Muslims in Barbados have been lobbying for rooms at Barbados' two main ports of entry and exit, for their religious needs, since they pray five times a day, while facing Mecca. These ports would include the Grantley Adams International Airport (GAIA), and the Bridgetown Harbour.
Through the representative for the city, the lobbying of government has been made. Parliamentary representative for the city, Patrick Todd, submitted the matter during the second reading of the Barbados Port Inc. Exemption from Taxation Bill, in June.
Todd said the "special facility" would create a space for Muslims to wash their feet at both the seaport and airport and "not cause inconvenience to the rest of the community by having to wash their feet in a face basin in a washroom."
George Hutson Minister of International Business and International Transport, promised to look into their request while speaking in the House of Assembly.

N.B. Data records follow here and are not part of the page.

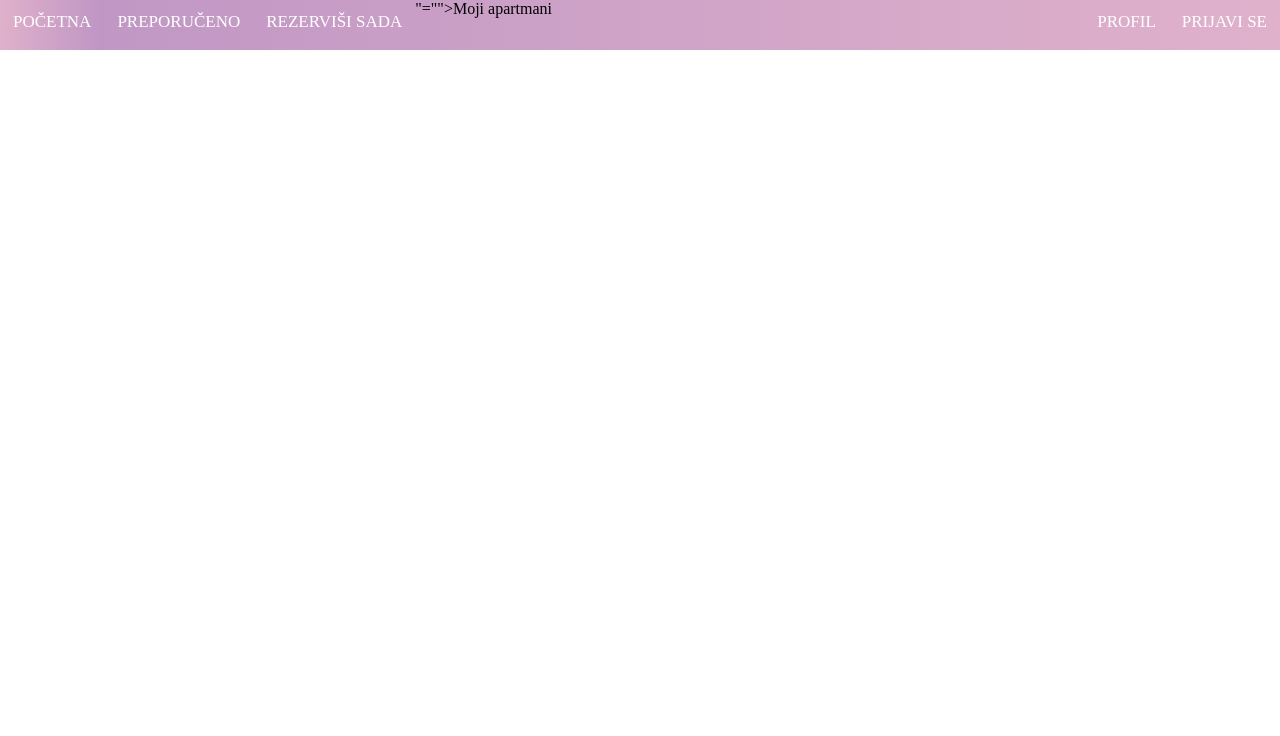
Repository: FTN-E2-materials/WEB
Page: BookingApp/static/index.html
The author's editor kept a copy of each file at every save. The page is drawn from the files as they stood at one save, then again after the next save.
The browser window is 1280 px wide. The pictures show the whole page.
The page's requests for data from a server got no answer.

Above is the page before, as saved 2020-08-15 20:36:39.

### BookingApp/static/index.html
<!DOCTYPE html>
<html>
<head>
<link href="css/startpage.css" rel="stylesheet" />
<meta http-equiv="Content-Type" content="text/html; charset=UTF-8">

</head>

	<body>

		<div id = "webApp" class = "main-window">
			<div class = "navigation-area">
		    	<ul class = "nav navbar">
		        <li class = "menu"><a href="homepage.html">Početna</a></li>
		        <li class = "menu"><a href="">Preporučeno</a></li>
		        <li class = "menu"><a href="bookpage.html">Rezerviši sada</a></li>
		        <li class = "menu" v-bind:hidden = "mode != 'admin'"><a href="reservations.html">Moje rezervacije</a></li>
		        <li class = "menu" v-bind:hidden = "mode != 'host'><a href="myapartments.html">Moji apartmani</a></li>
		        <li class = "menu" style="float:right"><a href="startpage.html">Prijavi se</a></li>
		        <li class = "menu" style="float:right"><a href="">Profil</a></li>
	            </ul>
            </div>
			<router-view></router-view>
		</div>


		<script src="scripts/vue.js"></script>
		<script src="scripts/vue-router.js"></script>
		<script src="scripts/jquery.min.js"></script>
		<script src="scripts/axios.js"></script>
		<script src="scripts/toast.js"></script>
		<script src="js/app.js"></script>
		<script src="js/login.js"></script>
	</body>
</html>

### BookingApp/static/css/startpage.css


.bg-login {
    width: 100%;
    height: 100vh;
    display: flex;
    justify-content: center;
    align-items: center;
    background: -webkit-linear-gradient(left, #BE95C4, #E0B1CB);
    font-family: 'Segoe UI', Tahoma, Geneva, Verdana, sans-serif;
}

  .main-window {
    width: 100%;
    height: 100vh;
    display: flex;
    justify-content: center;
    align-items: center;
}
.navigation-area{
  width: 100%;
  position: fixed;
  top: 0;
  height: 50px;
  border-bottom: #fff;
  background: -webkit-linear-gradient(left, #BE95C4, #E0B1CB);
}

ul {
  list-style-type : none;
  margin : 0;
  padding : 0;
  width: 100%;
  height: 100%;
  overflow : hidden;
  background: -webkit-linear-gradient(left, #BE95C4, #E0B1CB);
}

li{
  float: left;
  height: 100%;
}

li a {

  display: block;
  color: white;
  height: 100%;
  text-align: center;
  padding: 12px 13px;
  text-decoration: none;
  font-size: 17px;
  text-transform: uppercase;
}

li a:hover {
  background: -webkit-linear-gradient(left, #E0B1CB, #BE95C4);
}

input, button{
    border: none;
    outline: none;
    background: none;
}

.page-login{
    overflow: hidden;
    position: relative;
    width: 900px;
    height: 600px;
    background: #fff;
    box-shadow: 0 19px 38px rgba(0, 0, 0, 0.30), 0 15px 12px rgba(0, 0, 0, 0.22);
}

.form{
    position: relative;
    width: 640px;
    height: 100%;
    padding: 50px 30px;
    -webkit-transition:-webkit-transform 1.2s ease-in-out;
    transition: -webkit-transform 1.2s ease-in-out;
    transition: transform 1.2s ease-in-out;
    transition: transform 1.2s ease-in-out, -webkit-transform 1.2s ease-in-out;
}

.login-h1{
    width: 100%;
    font-size: 30px;
    text-align: center;
    text-transform: uppercase;
}

.login-label{
    display: block;
    width: 260px;
    margin: 25px auto 0;
    text-align: center;
}

.login-label span{
    font-size: 14px;
    font-weight: 600;
    color: #5E548E;
    text-transform: uppercase;
}

.form-part {
  width: 1000px;
  height: fit-content;;
  opacity: 0.9;
  margin-bottom: 20px;
  margin-top: 70px;
  border-radius: 10px;
  align-content: center;
  background-color: #fff;
  box-shadow: 0 19px 40px rgba(0, 0, 0, 0.30), 0 15px 12px rgba(0, 0, 0, 0.22);
}

.login-p {
  color: white;
}
.login-input {
    display: block;
    width: 100%;
    margin-top: 5px;
    text-align: center;
    font-size: 16px;
    padding-bottom: 5px;
    border-bottom: 1px solid rgba(109, 93, 93, 0.4);
    text-align: center;
    font-family: 'Segoe UI', Tahoma, Geneva, Verdana, sans-serif;
}

button{
    display: block;
    margin: 0 auto;
    width: 260px;
    height: 40px;
    border-radius: 30px;
    color: #fff;
    font-size: 15px;
    cursor: pointer;
}

.submit{
    margin-top: 40px;
    margin-bottom: 30px;
    text-transform: uppercase;
    font-weight: 600;
    font-family: 'Segoe UI', Tahoma, Geneva, Verdana, sans-serif;
    background: -webkit-linear-gradient(left, #BE95C4, #E0B1CB);
}

.submit:hover{
    background: -webkit-linear-gradient(left, #E0B1CB, #BE95C4);
}

.sub-page{
    overflow: hidden;
    position: absolute;
    left: 640px;
    top: 0;
    width: 900px;
    height: 100%;
    padding-left: 260px;
    background: #fff;
    -webkit-transition: -webkit-transform 1.2s ease-in-out;
    transition: -webkit-transform 1.2s ease-in-out;
    transition: transform 1.2s ease-in-out;
}

.page-login.s-signup .sub-page{
    -webkit-transform:translate3d(-640px, 0, 0);
        transform:translate3d(-640px, 0, 0);
}

.bground{
    overflow: hidden;
    z-index: 2;
    position: absolute;
    left: 0;
    top: 0;
    width: 260px;
    height: 100%;
    padding-top: 360px;
}

.bground:before{
    content: '';
    position: absolute;
    right: 0;
    top: 0;
    width: 900px;
    height: 100%;
    background-image: url(../images/bora-bora-sunset.jpg);
    background-size: cover;
    transition: -webkit-transform 1.2s ease-in-out;
    transition: transform 1.2s ease-in-out, -webkit-transform 1.2s ease-in-out;
  }

  .bground:after{
    content: '';
    position: absolute;
    left: 0;
    top: 0;
    width: 100%;
    height: 100%;
    background: rgba(0,0,0,0.3);
  }

.page-login.s-signup .bground:before{
    -webkit-transform:translate3d(640px, 0, 0);
            transform:translate3d(640px, 0, 0);
  }


.bground-text{
    z-index: 2;
    position: absolute;
    left: 0;
    top: 50px;
    width: 100%;
    padding: 0 20px;
    text-align: center;
    color: #fff;
    -webkit-transition:-webkit-transform 1.2s ease-in-out;
    transition: -webkit-transform 1.2s ease-in-out;
    transition: transform 1.2s ease-in-out, -webkit-transform 1.2s ease-in-out;
  }

  .bground-text h1{
    margin-bottom: 10px;
    font-weight: normal;
  }

  .bground-text p{
    font-size: 14px;
    line-height: 1.5;
  }

  .page-login.s-signup .bground-text.m-up{
    -webkit-transform:translateX(520px);
            transform:translateX(520px);
  }

  .bground-text.m-in{
    -webkit-transform:translateX(-520px);
            transform:translateX(-520px);
  }

  .page-login.s-signup .bground-text.m-in{
    -webkit-transform:translateX(0);
            transform:translateX(0);
  }


  .sign-in{
    padding-top: 65px;
    -webkit-transition-timing-function:ease-out;
            transition-timing-function:ease-out;
  }

  .bground.s-signup .sign-in{
    -webkit-transition-timing-function:ease-in-out;
            transition-timing-function:ease-in-out;
    -webkit-transition-duration:1.2s;
            transition-duration:1.2s;
    -webkit-transform:translate3d(640px, 0, 0);
            transform:translate3d(640px, 0, 0);
  }

  .bground-btn{
    overflow: hidden;
    z-index: 2;
    position: relative;
    width: 150px;
    height: 40px;
    margin: 0 auto;
    background: transparent;
    color: #fff;
    text-transform: uppercase;
    font-size: 15px;
    cursor: pointer;
    text-align: center;
  }

  .bground-btn:after{
    content: '';
    z-index: 2;
    position: absolute;
    left: 0;
    top: 0;
    width: 100%;
    height: 100%;
    border: 2px solid #fff;
    border-radius: 30px;
  }

  .bground-btn span{
    position: absolute;
    left: 0;
    top: 0;
    display: -webkit-box;
    display: flex;
    -webkit-box-pack:center;
    justify-content: center;
    align-items: center;
    width: 100%;
    height: 100%;
    -webkit-transition:-webkit-transform 1.2s;
    transition: -webkit-transform 1.2s;
    transition: transform 1.2s;
    transition: transform 1.2s, -webkit-transform 1.2s;;
  }

  .bground-btn span.m-in{
    -webkit-transform:translateY(-72px);
            transform:translateY(-72px);
  }

  .page-login.s-signup .bground-btn span.m-in{
    -webkit-transform:translateY(0);
            transform:translateY(0);
  }

  .page-login.s-signup .bground-btn span.m-up{
    -webkit-transform:translateY(72px);
            transform:translateY(72px);
  }

  .sign-up{
    -webkit-transform:translate3d(-900px, 0, 0);
            transform:translate3d(-900px, 0, 0);
  }

  .page-login.s-signup .sign-up{
    -webkit-transform:translate3d(0, 0, 0);
            transform:translate3d(0, 0, 0);
  }

### BookingApp/static/js/app.js
const login = { template : '<login></login>' }
const profile_view = { template : '<profile-view></profile-view>' }
const change_pass = { template : '<change_pass></change_pass>' }
const edit_profile = { template : '<edit_profile ></edit_profile>' }
const apartments = { template : "<apartments></apartments>" }
const apartmentDetails = {template : "<apartment-details></apartment-details>"}
const users_preview = {template : "<users_preview></users_preview>"}
const searchApartment = { template : "<search-apartment></search-apartment>" }
const my_apartments= { template : "<my_apartments></my_apartments>" }
const add_apartment= { template : "<add_apartment></add_apartment>" }
const reservations = { template : "<reservations></reservations>" }
const amenities = { template : "<amenities></amenities>"}
const edit_apartment = { template : "<edit_apartment></edit_apartment>"}
const homepage = { template : "<homepage></homepage>" }
const add_nonWorkingDays={template:"<add_nonWorkingDays></add_nonWorkingDays>"}
const forbidden = { template: "<forbidden></forbidden>" }
const registerHost = { template: "<registerHost></registerHost>" }

const router = new VueRouter({
    mode : 'hash',
    base : '/apartments',
    routes : [
		{ path : "/apartments", component: apartments },
		{ path : '/login', component: login },
		{ path : '/profile-view', component: profile_view },
		{ path : '/change_pass', component: change_pass },
		{ path : '/edit_profile', component: edit_profile },
		{ path : "/details", component: apartmentDetails },
		{ path : "/users_preview", component: users_preview },
		{ path : "/search", component: searchApartment },
		{ path : "/my_apartments", component: my_apartments },
		{ path : "/add_apartment", component: add_apartment },
		{ path : "/reservations", component: reservations },
		{ path : "/amenities", component: amenities },
		{ path : "/edit_apartment", component: edit_apartment },
		{ path : "/add_nonWorkingDays", component: add_nonWorkingDays },
		{ path : "/forbidden", component: forbidden },
		{ path : "/registerHost", component: registerHost }
    ]
});

var app = new Vue({
    router: router,
    el: '#webApp',
    data: {
    	mode : 'plsWork',
    	user : {
    		username : "xxxxxxxxxxxxx"
    	}
    },
    mounted() {
    	axios
	    	.get('/user/seeIfLogged')
	    	.then(response => {
	    		if (response.data == null) {
	    			this.mode = 'notLogged';
	    		} else
	    		{
	    			if (response.data.role == "Guest") {
	    				this.mode = 'guest';
	    			} else if (response.data.role == "Host") {
		    			this.mode = 'host';
		    		} else if (response.data.role == "Administrator") {
		    			this.mode = 'admin';
		    		} else {
		    			this.mode = 'notLogged';
		    		}
	    			this.user = response.data;
	    		}
	    	})

	    	window.location.href = "#/apartments";
    },
    methods : {
    	logOut : function() {
    		axios
    			.get('/user/logout')
    			.then(response => {
    				this.mode = 'notLogged';
    				console.log(this.mode);
    				window.location.href = "#/login";
    			})

    	},
    	viewProfile : function() {

            window.location.href = "http://localhost:8088/#/profile-view?id=" + this.user.username;
    	},
    	getReservations : function() {
    		window.location.href = "http://localhost:8088/#/reservations?id=" + this.user.username;

    	},
    	canSeePreview : function() {
    		console.log(this.mode);
    		if (this.mode == 'host') {
    			return false;
    		} else if (this.mode == 'admin') {
    			return false;
    		} else {
    			return true;
    		}
    	}
    }
});

### BookingApp/static/js/login.js
 Vue.component("login", {

	data: function () {
		    return {
		    	logged : null,
		    	error:'',
		    	usernameLog: '',
		    	usernameRegister: '',
		    	passwordRegister: '',
		    	nameRegister: '',
				surnameRegister: '',
				genderRegister:'',
		    	passwordRepeat: '',
			    passwordLog:'',
				errorMessage:'',
				registrationError: '',
				roleRegister : ""
		    }
	},

    template: `
<div class = "bg-login">
<div class = "page-login">
    <div class = "form sign-in">
        <h2 class = "login-h1">Prijava</h2>
        <label class = "login-label">
            <span> Korisničko ime </span>
			<input class = "login-input" type="text" name = "username" v-on:change="signalChange" v-model="usernameLog">
        </label>
        <label class = "login-label">
            <span> Lozinka </span>
			<input class = "login-input" type="password" name="password" v-model="passwordLog" v-on:change="signalChange">
			<p style="color:red">{{errorMessage}}</p>
			<button class="submit-login" v-on:click="tryToLogin"> Prijavi se </button>
        </label>

    </div>


<div class="sub-page">
    <div class = "bground">
        <div class = "bground-text m-up">
            <h1 class = "login-h1">Nemate <br> nalog?</h1>
            <p class = "login-p">Registrujte se i <br> rezervišite sebi apartman!</p>
        </div>

        <div class="bground-text m-in">
            <h1 class = "login-h1" >Već imate nalog?</h1>
            <p class = "login-p">Ako već imate nalog, prijavite se i rezervišite sebi apartman!</p>
        </div>
        <div class="bground-btn"  v-on:click="slideToOther">
            <span class="m-up">Registrujte se</span>
            <span class="m-in">Prijavite se</span>
        </div>
</div>

<div class="form sign-up">
    <h1>Registracija</h1>
    <label class = "login-label">
        <span >Ime</span>
        <input class = "login-input" type="text" v-model="nameRegister"  name="name">
    </label>
    <label class = "login-label">
        <span>Prezime</span>
        <input class = "login-input" type="text" name="surname" v-model="surnameRegister">
    </label>
    <label class = "login-label" >
        <span>Korisničko ime</span>
        <input class = "login-input" type="text" name="username" v-model="usernameRegister">
    </label>
    <label class = "login-label">
        <span>Lozinka</span>
        <input class = "login-input" type="password" name="password" v-model="passwordRegister">
    </label>
    <label class = "login-label">
        <span>Ponovite lozinku</span>
        <input type="password" class = "login-input"  name="passwordRepeat" v-model="passwordRepeat">
	</label>
	<label class = "login-label">
	<span>Pol</span>

	<tr class="radio_button">
	<td>
	<input type="radio" id="male" name="gender" value="Musko" v-model="genderRegister" style="width:70px;">
	<span for="male" style="width:70px;">Muško</span>
	</td>
	<td>
	<input type="radio" id="female" name="gender" value="Zensko" v-model="genderRegister"  style="width:70px;">
	<span for="female"  style="width:70px;">Žensko</span>
	</td>
	<td>
	<input type="radio" id="other" name="gender" value="Ostalo" v-model="genderRegister"  style="width:70px;">
	<span for="other"  style="width:70px;">Ostalo</span>
	</td>
	</tr>
	</label>

	<label class = "login-label">
	<span>Uloga</span>

	<tr class="radio_button">
	<td>
	<input type="radio" id="guest" name="role" value="Guest" v-model="roleRegister" style="width:70px;">
	<span for="male" style="width:70px;">Gost</span>
	</td>
	<td>
	<input type="radio" id="host" name="role" value="Host" v-model="roleRegister"  style="width:70px;">
	<span for="female"  style="width:70px;">Domaćin</span>
	</td>
	</tr>
	</label>

	<p style="color:red">{{registrationError}}</p>
    <button type="button" class="submit-reg" v-on:click="registerUser">Registrujte se</button>
</div>

</div>
</div>
</div>
    `,

	mounted () {
       axios
        .get('/test')
        .then(response => {
        	if(response.data == null)
        		this.logged = false;
        	else
        		this.logged = true;
        })

    },
    methods : {
    	slideToOther : function() {
    		document.querySelector('.page-login').classList.toggle('s-signup');
    	},

    	tryToLogin : function() {

			if(this.usernameLog=='' || this.passwordLog=='')
			{
				this.errorMessage="Morate popuniti sva polja.";
			}
			else
			{

				let loginParameters = {
    				username : this.usernameLog,
    				password : this.passwordLog
    		};

    		axios
    			.post('/user/login', JSON.stringify(loginParameters))
    			.then(response => {
    				if (response.data == "") {
						this.errorMessage="Neispravno korisničko ime ili lozinka.";
					}
					else if (response.data == "Korisnik je blokiran") {
						this.errorMessage="Blokirani ste i ne možete da se prijavite.";
					}

					else {
    					window.location.href = "http://localhost:8088/";
    				}
				})
			}



    	},
    	registerUser : function() {
			let flag=true;

			if(this.nameRegister=="" || this.roleRegister == "" ||this.surnameRegister=="" ||this.usernameRegister=="" ||this.passwordRegister=="" || this.genderRegister=="")
			{
				registrationError="Morate popuniti sva polja u formi.";
				flag=false;
			}
			else if(this.passwordRegister!=this.passwordRepeat)
			{
				registrationError="Lozinke se ne slažu.";
				flag=false;
			}
			if(flag)
			{
				let genderReg;
				if (this.genderRegister == 'Musko') {
					genderReg = 'Male';
				} else if(this.genderRegister == 'Zensko'){
					genderReg = 'Female';
				} else {
					genderReg = 'Other';
				}
				let registrationParameters = {
    				name : this.nameRegister,
    				surname : this.surnameRegister,
    				username : this.usernameRegister,
    				password : this.passwordRegister,
    				role : this.roleRegister,
    				gender : genderReg
    		};

    		axios
    			.post('/user/register', JSON.stringify(registrationParameters))
    			.then(response => {
    				if (response.data == null) {
    					window.location.href = "#/login";
    				} else {
    					window.location.href = "http://localhost:8088/";
    				}
    			})
			}

		},

		signalChange : function()
		{
			this.errorMessage="";
		}
    }
});

Loaded but not shown: BookingApp/static/scripts/vue.js (library); BookingApp/static/scripts/jquery.min.js (library); BookingApp/static/scripts/toast.js (common file); BookingApp/static/scripts/vue-router.js (2922 lines, source omitted); BookingApp/static/scripts/axios.js (1660 lines, source omitted)

After the next save:
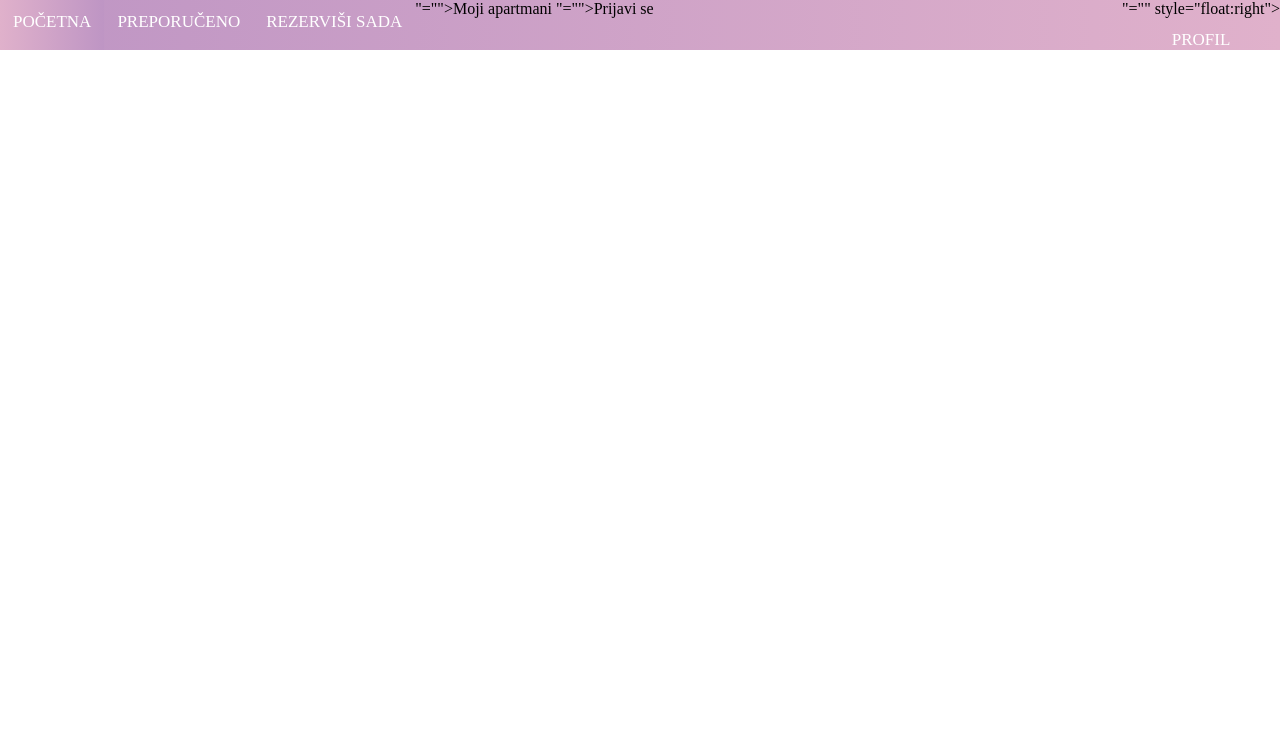
Saved 75 s later.
--- a/BookingApp/static/index.html
+++ b/BookingApp/static/index.html
@@ -16,7 +16,8 @@
 		        <li class = "menu"><a href="bookpage.html">Rezerviši sada</a></li>
 		        <li class = "menu" v-bind:hidden = "mode != 'admin'"><a href="reservations.html">Moje rezervacije</a></li>
 		        <li class = "menu" v-bind:hidden = "mode != 'host'><a href="myapartments.html">Moji apartmani</a></li>
-		        <li class = "menu" style="float:right"><a href="startpage.html">Prijavi se</a></li>
+		        <li class = "menu" style="float:right" v-bind:hidden = "mode != 'notLogged'><a href="startpage.html">Prijavi se</a></li>
+		        <li class = "menu" style="float:right"><a href="startpage.html" v-bind:hidden = "mode != 'admin'>Prijavi se</a></li>
 		        <li class = "menu" style="float:right"><a href="">Profil</a></li>
 	            </ul>
             </div>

Hutson also added that they were looking at providing such a facility at the Grantley Adams International Airport (GAIA), and hopefully something could be done in the not too distant future.
The plan to have a prayer room for Muslims, at the expense of the tax payers of Barbados has, however, been shot down by two senators. Senator David Durant, is in opposition and said it would pose a security risk. Also in opposition to the prayer room for Muslims within the airport is also supported by Independent Senator Orlando Marville, who said such a facility was better place outside of the airport. The two senators spoke as the Upper House debated tax exemptions for the GAIA, last Friday.
"No one religion is to have that monopoly in Barbados and first of all Barbados is a Christian nation and that must not be compromised. But if we give a prayer room to one religious body you will need to provide prayer rooms for every other religious body, because they will apply, and if you grant permission to one then it will be difficult to refuse four or five others," Durant stated.
Governments should try they best not to become involved in religious matters, and no chapel, or private room for meditation at an airport should be set aside for any religious group(s) especially at the expense of all tax payers. Will Christians be also allowed to use this room? If Christians, or Hindus are using the room when Muslims want to pray, will they have to leave?
Government should not be supplying prayer rooms for any particular group, and such a facility is better suited maybe adjacent to the airport at the expense of Muslims.